how adult stem cell therapy and activators are two of the new technologies in regenerative medicine that will be game changers in medical history.
... View Details
Stem Cells: A Very Short Introduction
by Jonathan Slack (Author)
Embryonic stem cells have been hot-button topics in recent years, generating intense public interest as well as much confusion and misinformation. In this Very Short Introduction, leading authority Jonathan Slack offers a clear and informative overview of stem cells--what they are, what scientists do with them, what stem cell therapies are available today, and how they might be used in the future. Slack explains the difference between embryonic stem cells, which exist only in laboratory cultures, and tissue-specific stem cells, which exist in our bodies, and he discusses how... View Details
A Buyer's Guide to Stem Cell Therapies: Safely Choose the Right Regenerative Treatment for You
The current array of "stem cell" therapies has been called the new wild west of medicine.

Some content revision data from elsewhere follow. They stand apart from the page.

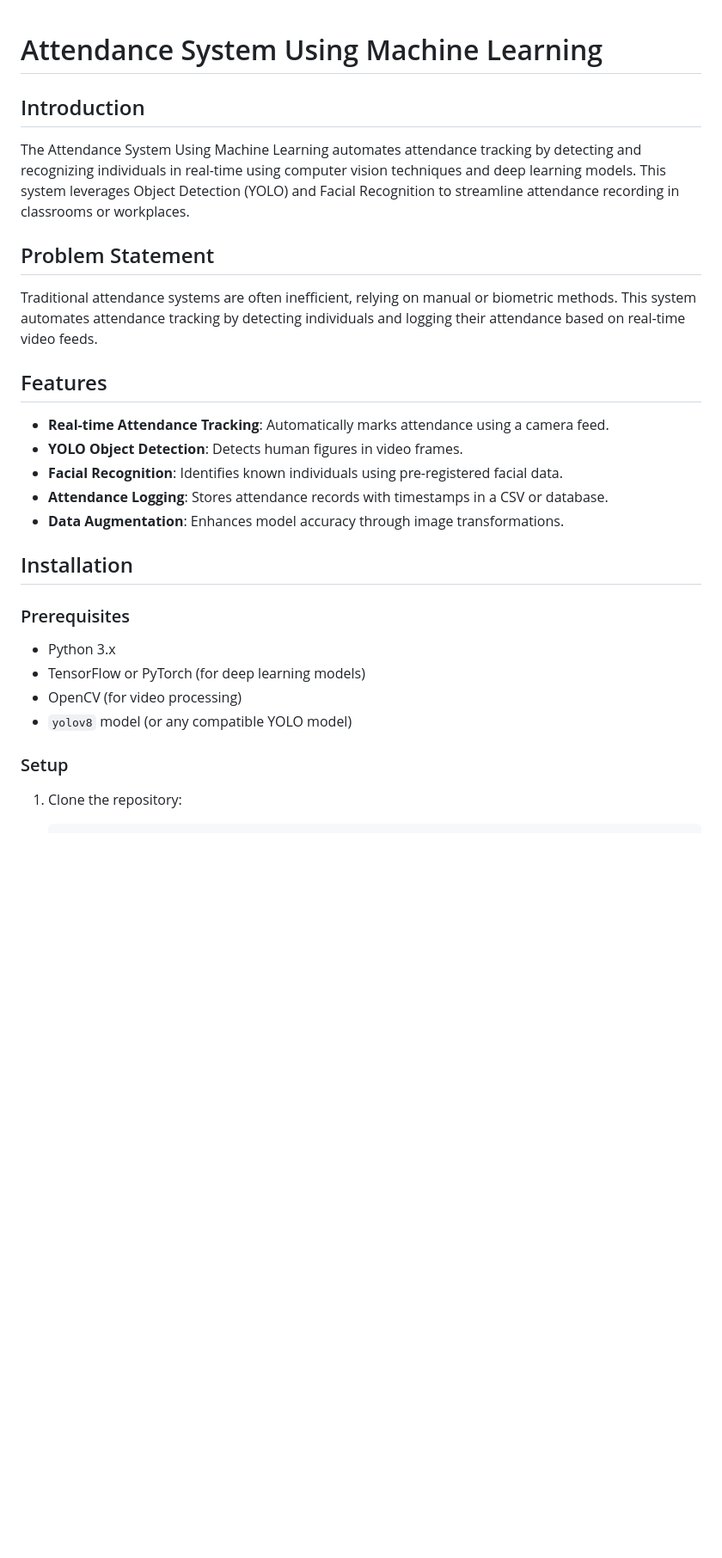
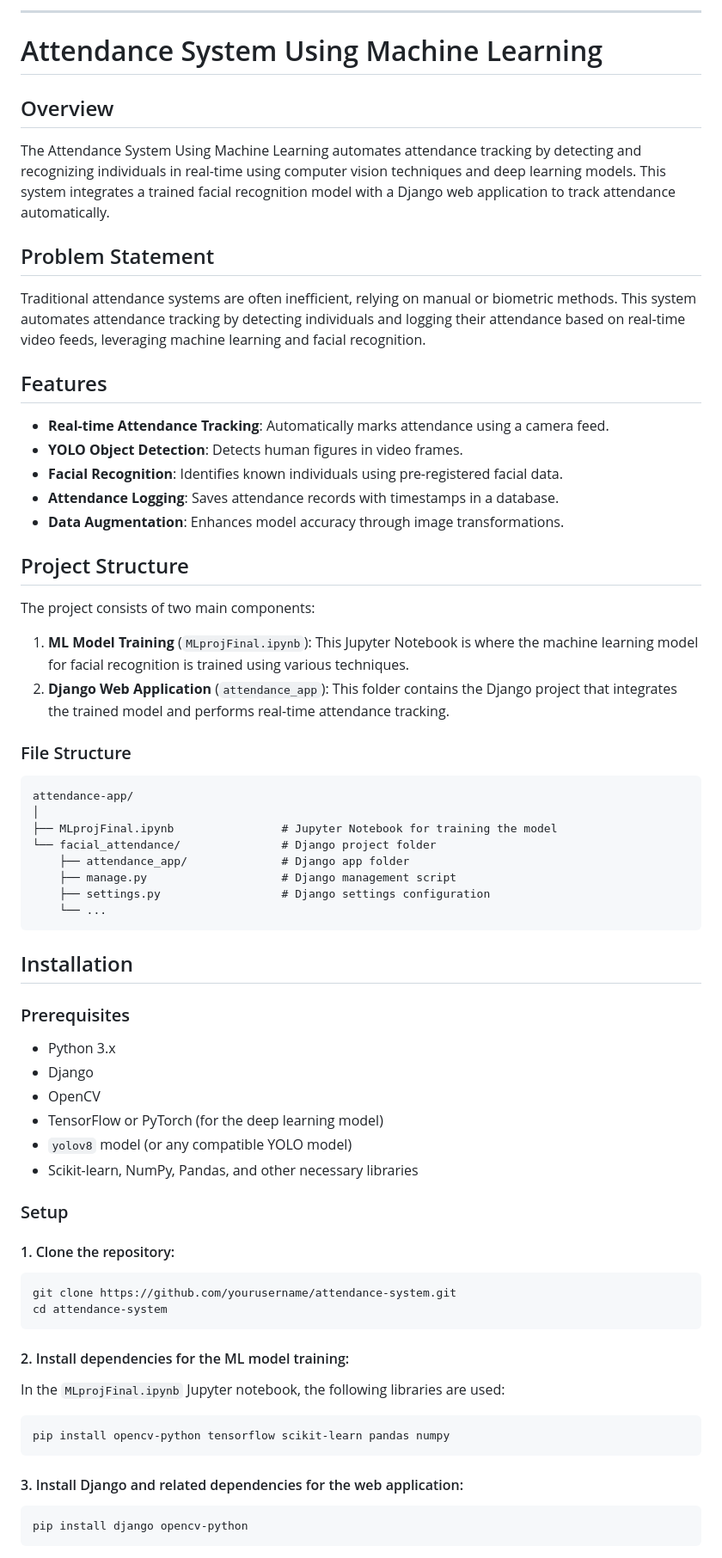
Before and after one commit to karanduhoon/Facial-attendance-system, a Markdown page: README.md, the part around the change printed below. Shown: that part at 86% size. Drawn GitHub-style; blank space fills up the shorter version.

````diff
--- a/README.md
+++ b/README.md
@@ -1,31 +1,72 @@
+
+
+---
 
 # Attendance System Using Machine Learning
 
-## Introduction
+## Overview
 
-The Attendance System Using Machine Learning automates attendance tracking by detecting and recognizing individuals in real-time using computer vision techniques and deep learning models. This system leverages Object Detection (YOLO) and Facial Recognition to streamline attendance recording in classrooms or workplaces.
+The Attendance System Using Machine Learning automates attendance tracking by detecting and recognizing individuals in real-time using computer vision techniques and deep learning models. This system integrates a trained facial recognition model with a Django web application to track attendance automatically.
 
 ## Problem Statement
 
-Traditional attendance systems are often inefficient, relying on manual or biometric methods. This system automates attendance tracking by detecting individuals and logging their attendance based on real-time video feeds.
+Traditional attendance systems are often inefficient, relying on manual or biometric methods. This system automates attendance tracking by detecting individuals and logging their attendance based on real-time video feeds, leveraging machine learning and facial recognition.
 
 ## Features
 
 - **Real-time Attendance Tracking**: Automatically marks attendance using a camera feed.
 - **YOLO Object Detection**: Detects human figures in video frames.
 - **Facial Recognition**: Identifies known individuals using pre-registered facial data.
-- **Attendance Logging**: Stores attendance records with timestamps in a CSV or database.
+- **Attendance Logging**: Saves attendance records with timestamps in a database.
 - **Data Augmentation**: Enhances model accuracy through image transformations.
+
+## Project Structure
+
+The project consists of two main components:
+
+1. **ML Model Training** (`MLprojFinal.ipynb`): This Jupyter Notebook is where the machine learning model for facial recognition is trained using various techniques.
+2. **Django Web Application** (`attendance_app`): This folder contains the Django project that integrates the trained model and performs real-time attendance tracking.
+
+### File Structure
+
+```plaintext
+attendance-app/
+│
+├── MLprojFinal.ipynb                # Jupyter Notebook for training the model
+└── facial_attendance/               # Django project folder
+    ├── attendance_app/              # Django app folder
+    ├── manage.py                    # Django management script
+    ├── settings.py                  # Django settings configuration
+    └── ...
+```
 
 ## Installation
 
 ### Prerequisites
 
 - Python 3.x
-- TensorFlow or PyTorch (for deep learning models)
-- OpenCV (for video processing)
+- Django
+- OpenCV
+- TensorFlow or PyTorch (for the deep learning model)
 - `yolov8` model (or any compatible YOLO model)
+- Scikit-learn, NumPy, Pandas, and other necessary libraries
 
 ### Setup
 
-1. Clone the repository:
+#### 1. Clone the repository:
+```bash
+git clone https://github.com/yourusername/attendance-system.git
+cd attendance-system
+```
+
+#### 2. Install dependencies for the ML model training:
+In the `MLprojFinal.ipynb` Jupyter notebook, the following libraries are used:
+```bash
+pip install opencv-python tensorflow scikit-learn pandas numpy
+```
+
+#### 3. Install Django and related dependencies for the web application:
+```bash
+pip install django opencv-python
+```
+
````
Also changed, not shown: other parts of README.md (+29 -26 lines).
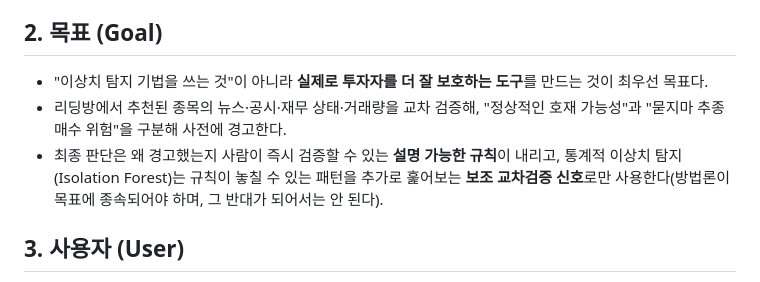
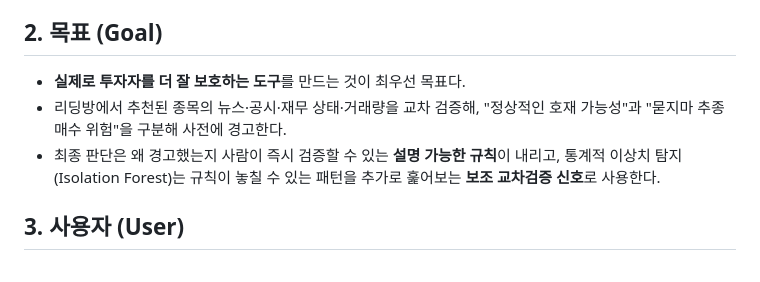
Before and after one commit to 1pjm/fintech-cowork-2026, a Markdown page: prd-jimin.md, the part around the change. Drawn GitHub-style.

Commit message:
초안 업데이트

```diff
--- a/prd-jimin.md
+++ b/prd-jimin.md
@@ -7,9 +7,9 @@
 - 방향성 회의에서 (A) 사기 탐지형(리딩방 세력 자체를 잡아내는 것)과 (B) 건전 투자 유도형(좋은 기업으로 투자금이 흘러가도록 필터링하는 것) 중 **B로 확정**했다.
 
 ## 2. 목표 (Goal)
-- "이상치 탐지 기법을 쓰는 것"이 아니라 **실제로 투자자를 더 잘 보호하는 도구**를 만드는 것이 최우선 목표다.
+- **실제로 투자자를 더 잘 보호하는 도구**를 만드는 것이 최우선 목표다.
 - 리딩방에서 추천된 종목의 뉴스·공시·재무 상태·거래량을 교차 검증해, "정상적인 호재 가능성"과 "묻지마 추종매수 위험"을 구분해 사전에 경고한다.
-- 최종 판단은 왜 경고했는지 사람이 즉시 검증할 수 있는 **설명 가능한 규칙**이 내리고, 통계적 이상치 탐지(Isolation Forest)는 규칙이 놓칠 수 있는 패턴을 추가로 훑어보는 **보조 교차검증 신호**로만 사용한다(방법론이 목표에 종속되어야 하며, 그 반대가 되어서는 안 된다).
+- 최종 판단은 왜 경고했는지 사람이 즉시 검증할 수 있는 **설명 가능한 규칙**이 내리고, 통계적 이상치 탐지(Isolation Forest)는 규칙이 놓칠 수 있는 패턴을 추가로 훑어보는 **보조 교차검증 신호**로 사용한다.
 
 ## 3. 사용자 (User)
 - 리딩방·투자정보 채널의 추천을 접하는 개인 투자자, 특히 급등주·소형주·바이오주에 쉽게 휩쓸리는 초보 투자자.
```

Between fraudulent advertising and confusing science, it's no wonder that even doctors are unsure of what to think about stem cell treatments. This book aims to educate lay people who may be interested in stem cell or other regenerative treatments as to what options are currently available, both at home and abroad, and what science exists to support their use. View Details
Bioreactors in Stem Cell Biology: Methods and Protocols (Methods in Molecular Biology)
by Kursad Turksen (Editor)
Stem Cells: A Short Course
by Rob Burgess (Author)
Stem Cells: A Short Course is a comprehensive text for students delving into the rapidly evolving discipline of stem cell research. Comprised of eight chapters, the text addresses all of the major facets and disciplines related to stem cell biology and research. A brief history of stem cell research serves as an introduction, followed by coverage of stem cell fundamentals; chapters then explore embryonic and fetal amniotic stem cells, adult stem cells, nuclear reprogramming, and cancer stem cells. The book concludes with chapters on stem cell applications, including the role of stem... View Details